THE ONLY THING that stands between Teresa Lewis and a death by lethal injection this Thursday is an appeal to the US supreme court.
Lewis was convicted after arranging for two men, one of whom was her lover, to murder her husband and stepson. The men who were responsible for the killings both received life sentences.
Robert McDonnell, the state governor, has just quashed an appeal by Lewis’s legal team, saying he will not spare the life of the 41-year-old grandmother.
However, her lawyers argue that imposing out the death penalty would be unconstitutional in her case because of her etremely low IQ.
Lewis’s lover, Matthew Shallenberger, and another man, Rodney Shallenberger, fatally shot her husband Julian Lewis and his son Charles in 2002. An earlier attempt by Lewis to organise their deaths had failed.
The sentencing judge in the case said that Lewis was receiving a harsher sentence than the killers because she was the “head of this serpent”.
Shallenberger and Fuller said that they committed the murders for a share of the insurance claim. Shallenberger has since taken his own life.
Following tests, Lewis’s defence team argue that she has an IQ of 72 which puts her in the “borderline mental retardation” range. The US Supreme Court views the execution of “mentally retarded” people, defined as anyone with an IQ of less than 70, as unconstitutional.

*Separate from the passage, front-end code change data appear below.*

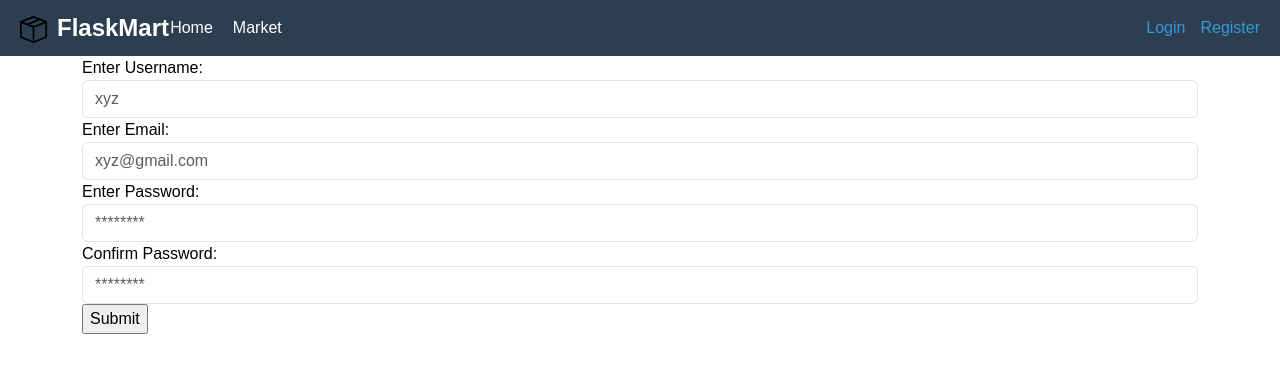
After one commit to ayu014/FlaskMart, a Flask app: page /register in a window 1280 px wide. The commit adds this page. Shown: the top 373 px of the page. Run offline with Flask 3, Linux system fonts and the light colour scheme; some libraries are stand-ins or nearby versions.

Commit message:
Register Page

```diff
--- a/market/__init__.py
+++ b/market/__init__.py
@@ -5,6 +5,7 @@ from flask_sqlalchemy import SQLAlchemy
 app = Flask(__name__)
 app.config['SQLALCHEMY_DATABASE_URI']  = 'sqlite:///market.db'
 app.config['SQLALCHEMY_TRACK_MODIFICATIONS'] = False
+app.config['SECRET_KEY'] = '33d2c4b095678bab37664de5'
 db = SQLAlchemy(app)
 
 
--- /dev/null
+++ b/market/forms.py
@@ -0,0 +1,9 @@
+from flask_wtf import FlaskForm
+from wtforms import StringField, PasswordField, SubmitField
+
+class RegisterForm(FlaskForm):
+    username = StringField(label='Enter Username:')
+    email = StringField(label='Enter Email:')
+    password1 = PasswordField(label= 'Enter Password:')
+    password2 = PasswordField(label='Confirm Password:')
+    submit = SubmitField(label='Submit')
--- a/market/routes.py
+++ b/market/routes.py
@@ -1,6 +1,9 @@
 from market import app
 from market.models import Item
 from flask import render_template
+from market.forms import RegisterForm
+
+
 
 
 @app.route("/")
@@ -12,3 +15,8 @@ def home():
 def market_page():
     items = Item.query.all()
     return render_template("market.html",items = items)
+
+@app.route("/register")
+def register_page():
+    form = RegisterForm()
+    return render_template('register.html', form = form)
--- a/market/templates/base.html
+++ b/market/templates/base.html
@@ -20,12 +20,12 @@
                 <a href="{{ url_for('home')}}"> <img src="{{url_for('static',filename='images/box-seam.svg')}}" height="27px" style="margin-right: 10px;">FlaskMart</a>
             </div>
             <ul class="nav-links">
-                <li><a href="{{ url_for('home')}}">Home</a></li>
+                <li style="margin-left: -480px;"><a href="{{ url_for('home')}}">Home</a></li>
                 <li><a href="{{ url_for('market_page')}}">Market</a></li>
             </ul>
             <div class="auth-links">
                 <a href="#" class="login">Login</a>
-                <a href="#" class="register">Register</a>
+                <a href="{{ url_for('register_page')}}" class="register">Register</a>
             </div>
         </div>
     </nav>
--- /dev/null
+++ b/market/templates/register.html
@@ -0,0 +1,35 @@
+{% extends 'base.html' %}
+
+{% block title %}
+    Register Page
+{% endblock %}
+
+
+{% block content %}
+    <div class="container">
+        <form method="post" class="form-register" style="color:black">
+            {{ form.username.label() }}
+            {{ form.username(class = "form-control",placeholder = "xyz") }}
+        </form>
+
+        <form method="post" class="form-register" style="color:black">
+            {{ form.email.label() }}
+            {{ form.email(class = "form-control",placeholder = "xyz@gmail.com") }}
+        </form>
+
+        <form method="post" class="form-register" style="color:black">
+            {{ form.password1.label() }}
+            {{ form.password1(class = "form-control",placeholder = "********") }}
+        </form>
+
+        <form method="post" class="form-register" style="color:black">
+            {{ form.password2.label() }}
+            {{ form.password2(class = "form-control",placeholder = "********") }}
+        </form>
+
+        {{ form.submit()}}
+
+
+    </div>
+
+{% endblock %}
```
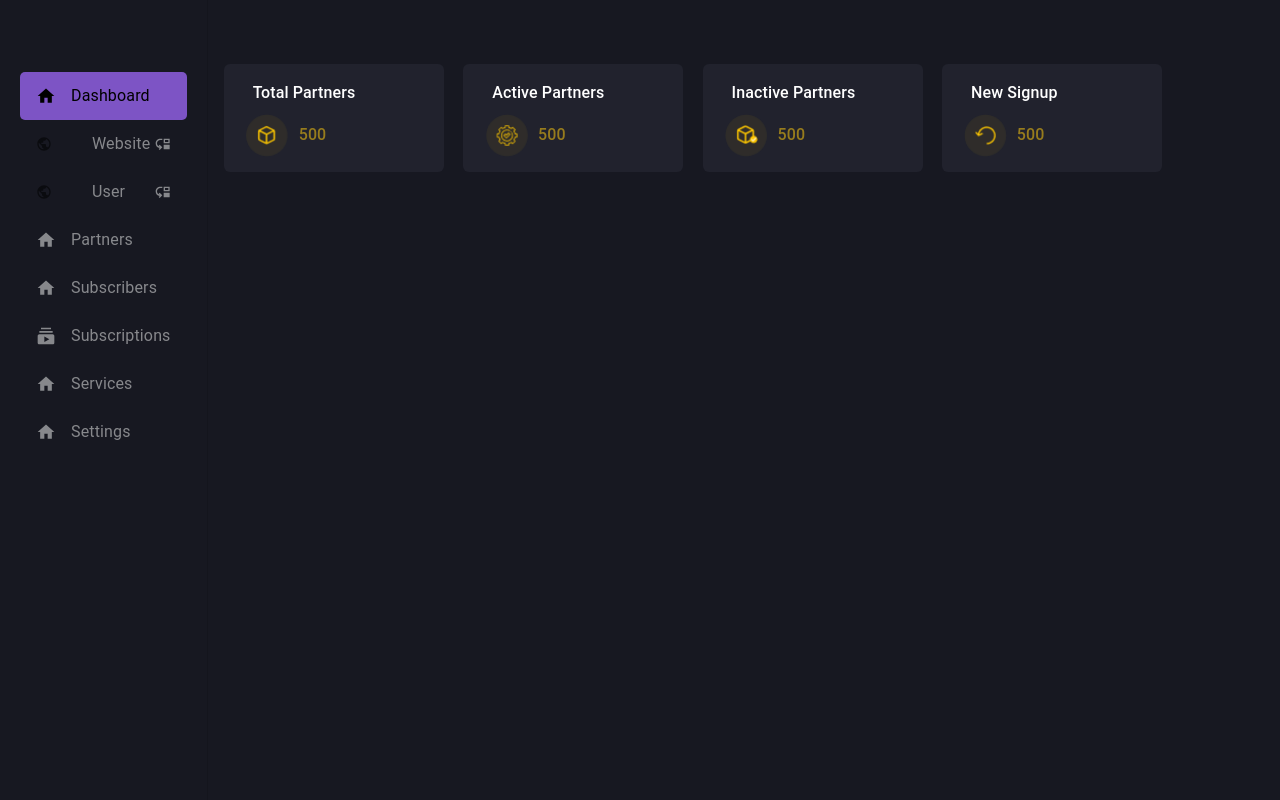
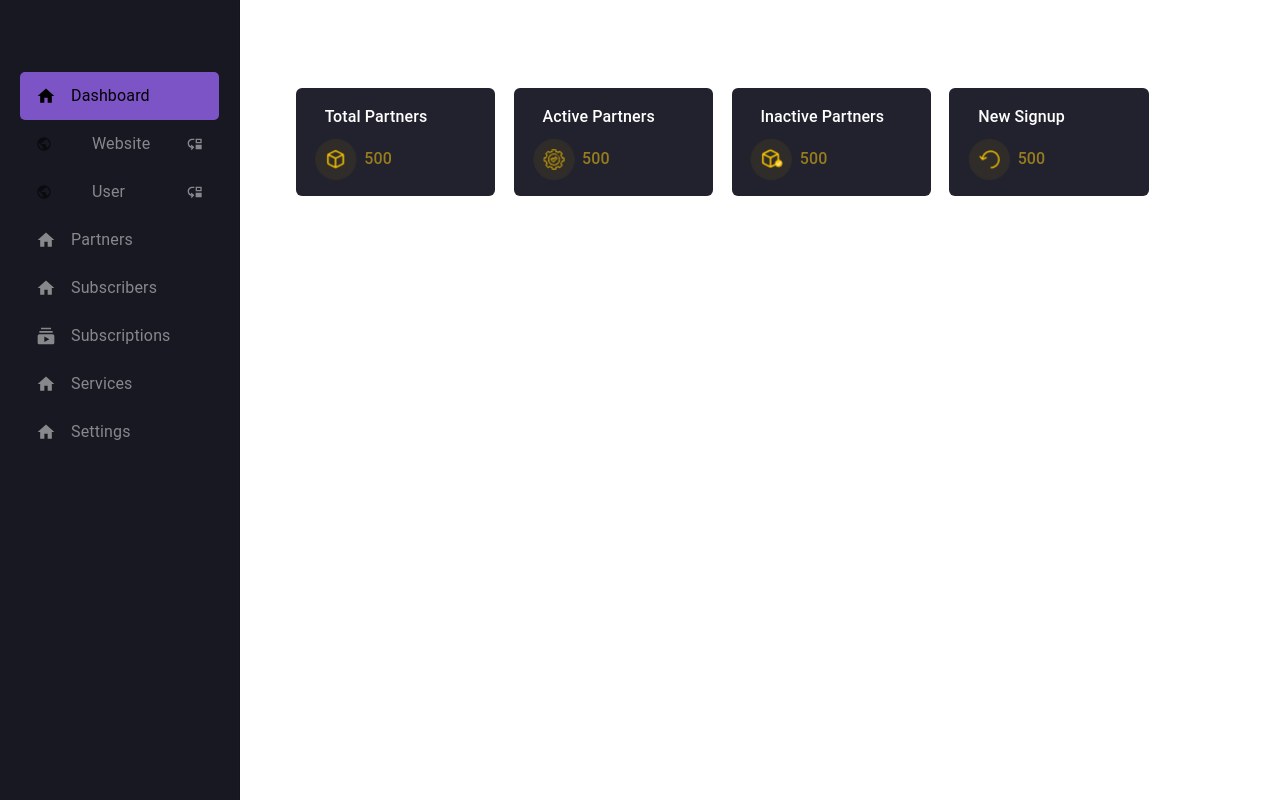
Before and after one commit to talha7t/mou-fit-admin, a Next.js app: page / in a window 1280 px wide. Built offline with nearby package versions, Linux system fonts and the light colour scheme.

Commit message:
changed sidebar

```diff
--- a/components/Sections/SharedSections/SideBarComp.jsx
+++ b/components/Sections/SharedSections/SideBarComp.jsx
@@ -1,6 +1,5 @@
 import React, { useState } from 'react';
-import MenuIcon from '@mui/icons-material/Menu';
-import { Drawer, IconButton, List, Box, ListItemButton, ListItemIcon, ListItemText } from '@mui/material';
+import { Drawer, List, Box, ListItemButton, ListItemIcon, ListItemText } from '@mui/material';
 import { MdHome, MdMoveDown, MdMoveUp, MdPublic, MdSubscriptions } from 'react-icons/md';
 import Link from 'next/link';
 import { useRouter } from 'next/router';
@@ -9,11 +8,11 @@ const drawerWidth = 240;
 
 const styles = {
     drawer: {
-        width: drawerWidth,
+        // width: drawerWidth,
         flexShrink: 0,
     },
     drawerPaper: {
-        width: drawerWidth,
+        // width: drawerWidth,
         backgroundColor: '#171821',
     },
     drawerItem: {
@@ -52,7 +51,6 @@ const activeLinkStyle = {
 const SidebarComp = (props) => {
 
     const router = useRouter();
-    const [isDrawerOpen, setIsDrawerOpen] = useState(false);
     const [subMenuOpen, setSubMenuOpen] = useState({});
 
     const toggleSubMenu = (index) => {
@@ -62,12 +60,10 @@ const SidebarComp = (props) => {
         });
     };
 
+
     const handleDrawerClose = () => {
-        setIsDrawerOpen(false);
-    }
-
-    const handleDrawerToggle = () => {
-        setIsDrawerOpen(prev => !prev)
+        props?.setIsClosing(false);
+        props?.setMobileOpen(false);
     };
 
     const menuItems = [
@@ -118,7 +114,7 @@ const SidebarComp = (props) => {
                         component={Link}
                         href={item.to}
                         selected={router.pathname === item.to}
-                        onClick={() => setIsDrawerOpen(false)}
+                        onClick={() => handleDrawerClose()}
                         sx={router.pathname === item.to ? activeLinkStyle : {}}
                     >
                         <ListItemIcon style={styles.iconWidth} sx={[styles.iconColor, styles.iconSize]}  >{item.icon}</ListItemIcon>
@@ -141,7 +137,7 @@ const SidebarComp = (props) => {
                                     key={subIndex}
                                     component={Link}
                                     href={subItem.to}
-                                    onClick={() => setIsDrawerOpen(false)}
+                                    onClick={() => handleDrawerClose()}
                                     selected={router.pathname === subItem.to}
                                 >
                                     <ListItemText primary={subItem.text} />
@@ -156,30 +152,38 @@ const SidebarComp = (props) => {
 
     return (
         <Box>
-            {
-                props?.isSmallScreen && <IconButton
-                    aria-label="open drawer"
-                    edge="start"
-                    onClick={handleDrawerToggle}
-                    sx={{ mx: 1, display: { sm: 'none' } }}
-                >
-                    <MenuIcon style={{ color: '#fff' }} />
-                </IconButton>
-            }
             <Drawer
-                style={styles.drawer}
-                variant={props?.isSmallScreen ? "temporary" : "permanent"}
+                variant="temporary"
+                open={props?.mobileOpen}
                 onClose={handleDrawerClose}
-                classes={{
-                    paper: styles.drawerPaper,
+                ModalProps={{
+                    keepMounted: true, // Better open performance on mobile.
                 }}
                 sx={{
+                    display: { xs: 'block', sm: 'none' },
+                    '& .MuiDrawer-paper': { boxSizing: 'border-box', width: drawerWidth },
                     '& .MuiPaper-root': {
                         backgroundColor: '#171821',
                         color: '#87888C'
                     },
                 }}
-                open={isDrawerOpen}
+            >
+                <div style={styles.logo} />
+                <List
+                    sx={styles.drawerItem}
+                >{renderMenuItems()}</List>
+            </Drawer>
+            <Drawer
+                variant="permanent"
+                sx={{
+                    display: { xs: 'none', sm: 'block' },
+                    '& .MuiDrawer-paper': { boxSizing: 'border-box', width: drawerWidth },
+                    '& .MuiPaper-root': {
+                        backgroundColor: '#171821',
+                        color: '#87888C'
+                    },
+                }}
+                open
             >
                 <div style={styles.logo} />
                 <List
--- a/pages/_app.js
+++ b/pages/_app.js
@@ -1,25 +1,18 @@
 import { useRouter } from "next/router";
-import { Grid } from "@mui/material";
+import { AppBar, Box, CssBaseline, IconButton, Toolbar } from "@mui/material";
 import SideBarComp from "@/components/Sections/SharedSections/SideBarComp";
 import { isUserAuthenticated } from "@/components/Utils/Auth/userAuth";
 import "@/styles/globals.css";
-import { useEffect, useState } from "react";
+import { useState } from "react";
+import MenuIcon from "@mui/icons-material/Menu";
+
+const drawerWidth = 240;
 
 export default function App({ Component, pageProps }) {
   const router = useRouter();
 
-  const [isSmallScreen, setIsSmallScreen] = useState(false);
-
-  useEffect(() => {
-    // Check the screen size on initial render
-    checkScreenSize();
-
-    // Add event listener for window resize
-    window.addEventListener("resize", checkScreenSize);
-
-    // Cleanup event listener on component unmount
-    return () => window.removeEventListener("resize", checkScreenSize);
-  }, []);
+  const [mobileOpen, setMobileOpen] = useState(false);
+  const [isClosing, setIsClosing] = useState(false);
 
   // '/', '_error'
   // @@ use '_error' if not using custom Page
@@ -34,29 +27,59 @@ export default function App({ Component, pageProps }) {
 
   if (isRestrictedRoute) return <Component {...pageProps} />;
 
-  // Function to check the window width and update state
-  const checkScreenSize = () => {
-    if (typeof window !== "undefined" && window.innerWidth <= 768) {
-      setIsSmallScreen(true);
-    } else {
-      setIsSmallScreen(false);
-    }
+  const handleDrawerToggle = () => {
+    setMobileOpen(!mobileOpen);
   };
 
   return (
-    <>
-      <Grid container style={{ paddingTop: isSmallScreen ? "3vh" : "inherit" }}>
-        {/* SIDEBAR COMP */}
-        <Grid item xs={1.8}>
-          {/* {!isRestrictedRoute && !isUserAuthenticated && <SideBarComp />} */}
-          {!isRestrictedRoute && <SideBarComp isSmallScreen={isSmallScreen} />}
-        </Grid>
+    <Box sx={{ display: "flex" }}>
+      <CssBaseline />
+      <AppBar
+        position="fixed"
+        color="primary"
+        sx={{
+          width: { sm: `calc(100% - ${drawerWidth}px)` },
+          ml: { sm: `${drawerWidth}px` },
+          background: "transparent",
+          boxShadow: "none",
+        }}
+      >
+        <Toolbar>
+          <IconButton
+            color="inherit"
+            aria-label="open drawer"
+            edge="start"
+            onClick={handleDrawerToggle}
+            sx={{ mr: 2, display: { sm: "none" } }}
+          >
+            <MenuIcon />
+          </IconButton>
+        </Toolbar>
+      </AppBar>
 
-        {/* <Grid item xs={!isRestrictedRoute ? 12 : 10.2} > */}
-        <Grid item xs={10.2}>
-          <Component {...pageProps} />
-        </Grid>
-      </Grid>
-    </>
+      <Box
+        component="nav"
+        sx={{ width: { sm: drawerWidth }, flexShrink: { sm: 0 } }}
+        aria-label="mailbox folders"
+      >
+        <SideBarComp
+          mobileOpen={mobileOpen}
+          isClosing={isClosing}
+          setIsClosing={setIsClosing}
+          setMobileOpen={setMobileOpen}
+        />
+      </Box>
+
+      <Box
+        component="main"
+        sx={{
+          flexGrow: 1,
+          p: 3,
+          width: { sm: `calc(100% - ${drawerWidth}px)` },
+        }}
+      >
+        <Component {...pageProps} />
+      </Box>
+    </Box>
   );
 }
```
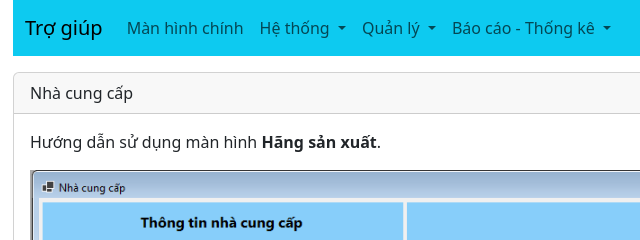
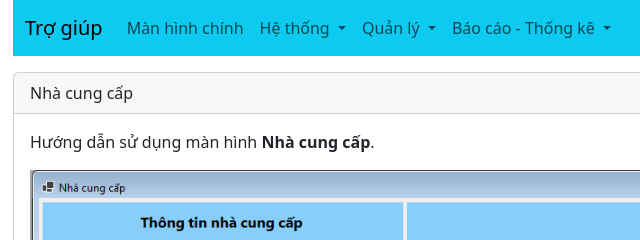
Before and after one commit to VyDang62/help, a plain HTML site: page nhacungcap.html in a window 1280 px wide. Shown: the top 240 px of the page, 69-709 px from the left. Drawn offline with nearby package versions, Linux system fonts and the light colour scheme.

Commit message:
Update nhacungcap.html

```diff
--- a/nhacungcap.html
+++ b/nhacungcap.html
@@ -15,7 +15,7 @@
 		<div class="card mt-3">
 			<div class="card-header">Nhà cung cấp</div>
 			<div class="card-body">
-				<p class="card-text">Hướng dẫn sử dụng màn hình <strong>Hãng sản xuất</strong>.</p>
+				<p class="card-text">Hướng dẫn sử dụng màn hình <strong>Nhà cung cấp</strong>.</p>
 				<img src="images/nhacungcap.png" class="img-fluid mx-auto d-block" />
 				<p class="card-text"><strong>Bước 1:</strong> Đưa con trỏ chuột vào Quản lý sau đó click chuột chọn Nhà cung cấp sẽ hiện ra Màn hình Nhà cung cấp gồm Thông tin nhà cung cấp, Danh sách nhà cung cấp và Tác vụ.</p>
 				<p class="card-text"><strong>Bước 2:</strong> Ở Thông tin nhà cung cấp gồm Tên nhà cung cấp, Địa chỉ, Số điện thoại, Email.</p>
```
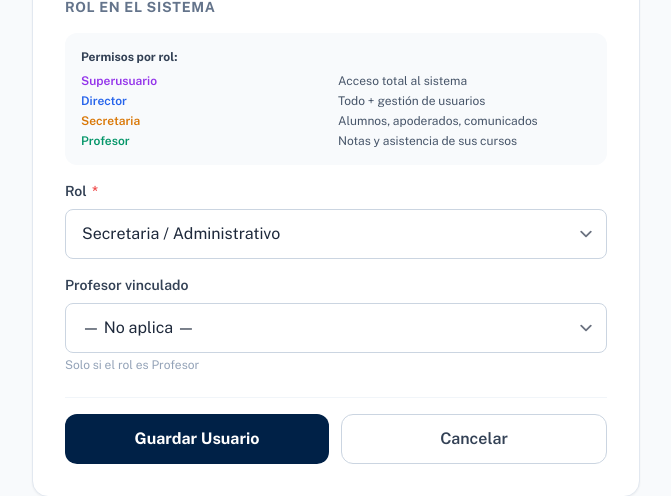
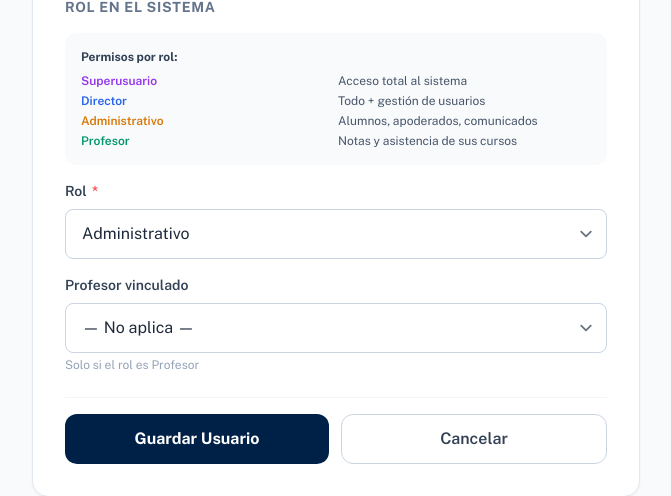
Before and after one commit to veragonzalo/App_Gestion_Escolar, a Django app: page /usuarios/1/editar/ in a window 1280 px wide. Shown: the part 809-1305 px from the top of the page, without its empty margins (304-975 px from the left). Run offline with Django 5.2, Linux system fonts and the light colour scheme; a user stored in the database is signed in; data comes from the database, SQL or seed files in the repository; data that the repository does not hold is empty; some libraries are stand-ins or nearby versions.

Commit message:
Renombrar rol Secretaria a Administrativo
Co-Authored-By: Claude Sonnet 4.6 <noreply@anthropic.com>

```diff
--- a/templates/usuarios/form.html
+++ b/templates/usuarios/form.html
@@ -65,7 +65,7 @@
                             <div class="grid grid-cols-2 gap-1">
                                 <span class="font-semibold text-purple-600">Superusuario</span><span>Acceso total al sistema</span>
                                 <span class="font-semibold text-blue-600">Director</span><span>Todo + gestión de usuarios</span>
-                                <span class="font-semibold text-amber-600">Secretaria</span><span>Alumnos, apoderados, comunicados</span>
+                                <span class="font-semibold text-amber-600">Administrativo</span><span>Alumnos, apoderados, comunicados</span>
                                 <span class="font-semibold text-emerald-600">Profesor</span><span>Notas y asistencia de sus cursos</span>
                             </div>
                         </div>
--- a/usuarios/models.py
+++ b/usuarios/models.py
@@ -7,7 +7,7 @@ class PerfilUsuario(models.Model):
     ROL_CHOICES = [
         ('SUPER',      'Superusuario'),
         ('DIRECTOR',   'Director'),
-        ('SECRETARIA', 'Secretaria / Administrativo'),
+        ('SECRETARIA', 'Administrativo'),
         ('PROFESOR',   'Profesor'),
     ]
 
```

As well as her extremely low IQ, Lewis has been diagnosed with a dependency disorder and addiction to painkillers.
Lewis’s defence team also claim that Shallenberger told an ex-girlfriend that he had deliberately manipulated Lewis in order to try and collect the insurance money on her husband’s death.